→ Problem requirements: What lines in the following entries hold the word "where"? Copy each one.

Records from a data collection:
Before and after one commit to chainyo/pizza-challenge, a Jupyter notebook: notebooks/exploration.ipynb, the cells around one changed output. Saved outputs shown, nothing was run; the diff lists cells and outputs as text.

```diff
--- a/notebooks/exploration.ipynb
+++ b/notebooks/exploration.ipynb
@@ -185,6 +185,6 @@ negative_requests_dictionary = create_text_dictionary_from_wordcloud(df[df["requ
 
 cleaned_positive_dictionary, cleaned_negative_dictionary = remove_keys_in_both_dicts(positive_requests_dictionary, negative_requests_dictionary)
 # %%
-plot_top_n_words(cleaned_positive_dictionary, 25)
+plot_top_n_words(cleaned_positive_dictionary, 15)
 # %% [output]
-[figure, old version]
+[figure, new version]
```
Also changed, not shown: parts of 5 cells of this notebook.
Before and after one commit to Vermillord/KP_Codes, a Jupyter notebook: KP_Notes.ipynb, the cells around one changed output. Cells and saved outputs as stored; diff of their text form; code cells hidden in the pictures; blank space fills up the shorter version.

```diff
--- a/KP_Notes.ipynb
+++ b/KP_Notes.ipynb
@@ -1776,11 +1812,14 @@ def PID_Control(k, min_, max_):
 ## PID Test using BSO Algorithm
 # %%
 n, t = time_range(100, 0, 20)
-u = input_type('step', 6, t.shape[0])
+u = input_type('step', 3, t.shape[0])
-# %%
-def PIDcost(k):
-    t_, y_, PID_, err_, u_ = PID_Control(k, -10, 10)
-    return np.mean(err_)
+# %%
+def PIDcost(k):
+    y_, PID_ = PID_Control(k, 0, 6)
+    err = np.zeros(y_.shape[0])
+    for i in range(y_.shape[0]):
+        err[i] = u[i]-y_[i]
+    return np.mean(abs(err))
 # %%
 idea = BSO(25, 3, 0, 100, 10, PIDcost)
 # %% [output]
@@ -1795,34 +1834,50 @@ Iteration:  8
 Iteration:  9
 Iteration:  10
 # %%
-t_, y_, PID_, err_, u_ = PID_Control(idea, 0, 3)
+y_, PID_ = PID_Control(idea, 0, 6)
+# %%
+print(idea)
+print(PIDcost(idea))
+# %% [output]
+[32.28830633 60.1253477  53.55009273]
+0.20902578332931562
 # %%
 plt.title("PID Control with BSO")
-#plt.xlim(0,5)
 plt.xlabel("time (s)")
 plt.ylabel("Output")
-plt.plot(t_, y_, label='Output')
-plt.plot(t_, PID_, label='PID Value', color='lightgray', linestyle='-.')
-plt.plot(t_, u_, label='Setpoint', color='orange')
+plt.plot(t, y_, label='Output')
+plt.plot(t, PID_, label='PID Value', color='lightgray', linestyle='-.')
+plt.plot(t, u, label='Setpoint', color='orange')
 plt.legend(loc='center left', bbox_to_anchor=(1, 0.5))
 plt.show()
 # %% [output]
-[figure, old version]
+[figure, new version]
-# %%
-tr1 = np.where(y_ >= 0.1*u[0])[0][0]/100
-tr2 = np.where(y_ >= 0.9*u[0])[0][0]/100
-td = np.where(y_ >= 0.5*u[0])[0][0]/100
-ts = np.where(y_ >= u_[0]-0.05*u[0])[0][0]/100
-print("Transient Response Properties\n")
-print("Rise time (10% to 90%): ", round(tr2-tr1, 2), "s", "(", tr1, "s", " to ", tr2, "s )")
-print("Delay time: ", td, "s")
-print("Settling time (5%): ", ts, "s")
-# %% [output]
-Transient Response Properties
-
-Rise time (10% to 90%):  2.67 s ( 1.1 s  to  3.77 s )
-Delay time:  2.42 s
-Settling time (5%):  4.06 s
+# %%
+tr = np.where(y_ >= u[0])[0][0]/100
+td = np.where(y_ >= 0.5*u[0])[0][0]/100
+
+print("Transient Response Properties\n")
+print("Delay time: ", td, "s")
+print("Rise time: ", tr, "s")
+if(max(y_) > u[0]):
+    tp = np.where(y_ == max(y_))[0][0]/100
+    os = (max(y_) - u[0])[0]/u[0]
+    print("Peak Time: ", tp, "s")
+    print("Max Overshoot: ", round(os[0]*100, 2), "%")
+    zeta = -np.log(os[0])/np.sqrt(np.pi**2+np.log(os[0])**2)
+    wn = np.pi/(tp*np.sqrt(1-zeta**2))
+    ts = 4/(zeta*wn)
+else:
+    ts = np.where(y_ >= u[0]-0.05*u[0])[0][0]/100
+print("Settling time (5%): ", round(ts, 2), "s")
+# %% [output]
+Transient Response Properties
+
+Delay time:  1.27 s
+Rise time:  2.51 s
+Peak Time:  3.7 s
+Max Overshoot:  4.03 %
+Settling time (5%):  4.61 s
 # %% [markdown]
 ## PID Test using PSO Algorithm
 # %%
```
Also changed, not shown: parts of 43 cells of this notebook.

→ Written solution:
-tr1 = np.where(y_ >= 0.1*u[0])[0][0]/100
-tr2 = np.where(y_ >= 0.9*u[0])[0][0]/100
-td = np.where(y_ >= 0.5*u[0])[0][0]/100
-ts = np.where(y_ >= u_[0]-0.05*u[0])[0][0]/100
+tr = np.where(y_ >= u[0])[0][0]/100
+td = np.where(y_ >= 0.5*u[0])[0][0]/100
+    tp = np.where(y_ == max(y_))[0][0]/100
+    ts = np.where(y_ >= u[0]-0.05*u[0])[0][0]/100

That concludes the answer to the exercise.